A residual disability benefits can help you make up any shortfall between your pre-disability and post-disability income. They are triggered when the insured suffers an established percentage of income because of their disability. The benefit you receive under the provision is typically proportionate to your lost earning power.

Obtain business overhead coverage if you have your own practice. If you’re partial or full owner of your own veterinarian practice, you should consider business overhead expense (BOE) policy or rider.

Whereas regular disability insurance covers individual income, a BOE policy will help cover your monthly business expenses if an injury or illness impacts your ability to work.

BOE policies vary but you can typically get one that pays a maximum monthly benefit between $15,000 and $25,000. If you obtain BOE that is bundled with your personal disability policy, the maximum benefit may be a factor of that benefit amount; for example, the BOE benefit maximum might be equal to 12 times the benefit on your personal policy.

Purchase a benefit guaranteed to age 65. Disability insurance policies include a maximum benefit period. This is the amount of time your policy is guaranteed to pay benefits following a disability that impacts your income.

Many policies will pay for a set timeframe, such as two years, five years or 10 years. After that, the policy will no longer pay benefits, even if the disability prevents the insured from working after that period.

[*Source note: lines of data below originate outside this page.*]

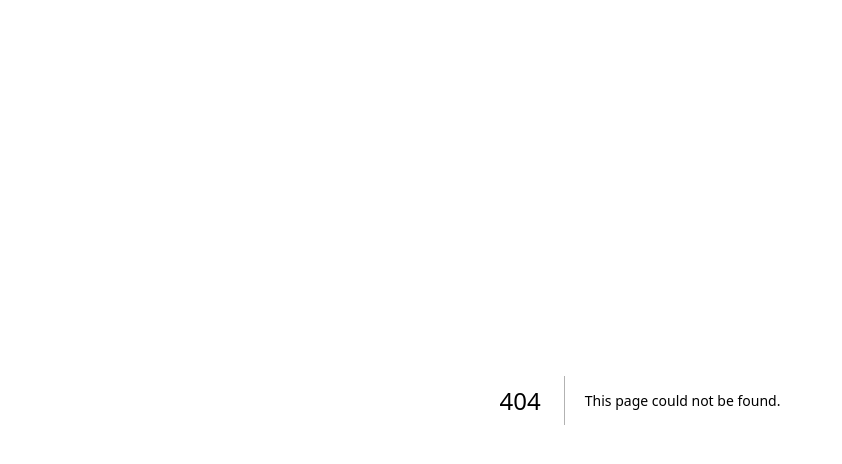
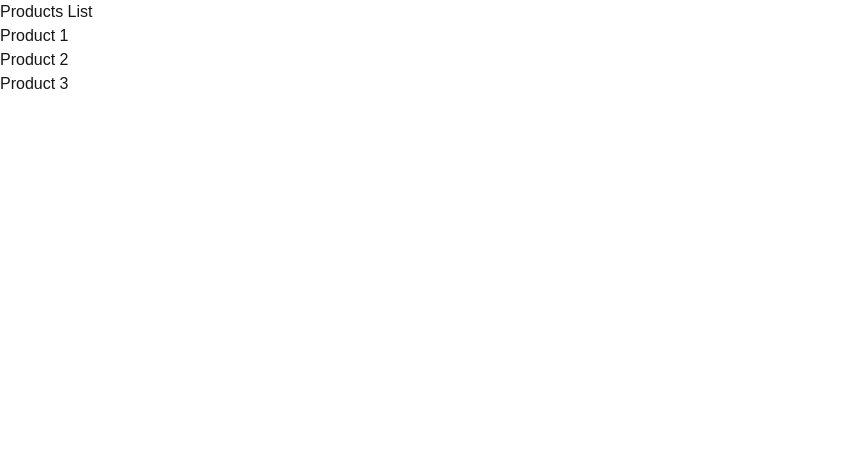
Before and after one commit to LikhithHG/learnNext, a Next.js app: page /products in a window 1280 px wide. Before the commit this address had no page. Shown: the top 464 px of the page, without its empty margins (0-842 px from the left). Built offline with nearby package versions, Linux system fonts and the light colour scheme.

Commit message:
Dynamic Routes

```diff
--- a/src/app/blog/first/page.tsx
+++ b/src/app/blog/first/page.tsx
@@ -1,3 +1,3 @@
 export default function FirstBlog() {
-    return <h1> My FIrst Blog</h1>
+    return <h1> My First Blog</h1>
 }
--- /dev/null
+++ b/src/app/products/[productId]/page.tsx
@@ -0,0 +1,9 @@
+export default async function ProductDetails({
+    params,
+} : {
+        params: Promise<{ productId : string }>;
+}) {
+    const productId =(await params).productId;
+
+    return <h1>Details about the product {productId}</h1>;
+}
--- /dev/null
+++ b/src/app/products/page.tsx
@@ -0,0 +1,8 @@
+export default function Products() {
+    return <>
+        <h1>Products List</h1>
+        <h2>Product 1</h2>
+        <h2>Product 2</h2>
+        <h2>Product 3</h2>
+    </>
+}
```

If you have a policy that pays to age 65, you will collects benefits until you reach that age, regardless of whether you become disabled at age 35, 45, or 55. Again, this provision will cost more, but having protection that lasts your entire career is worth the expense. Otherwise your run the risk of exhausting benefits too soon.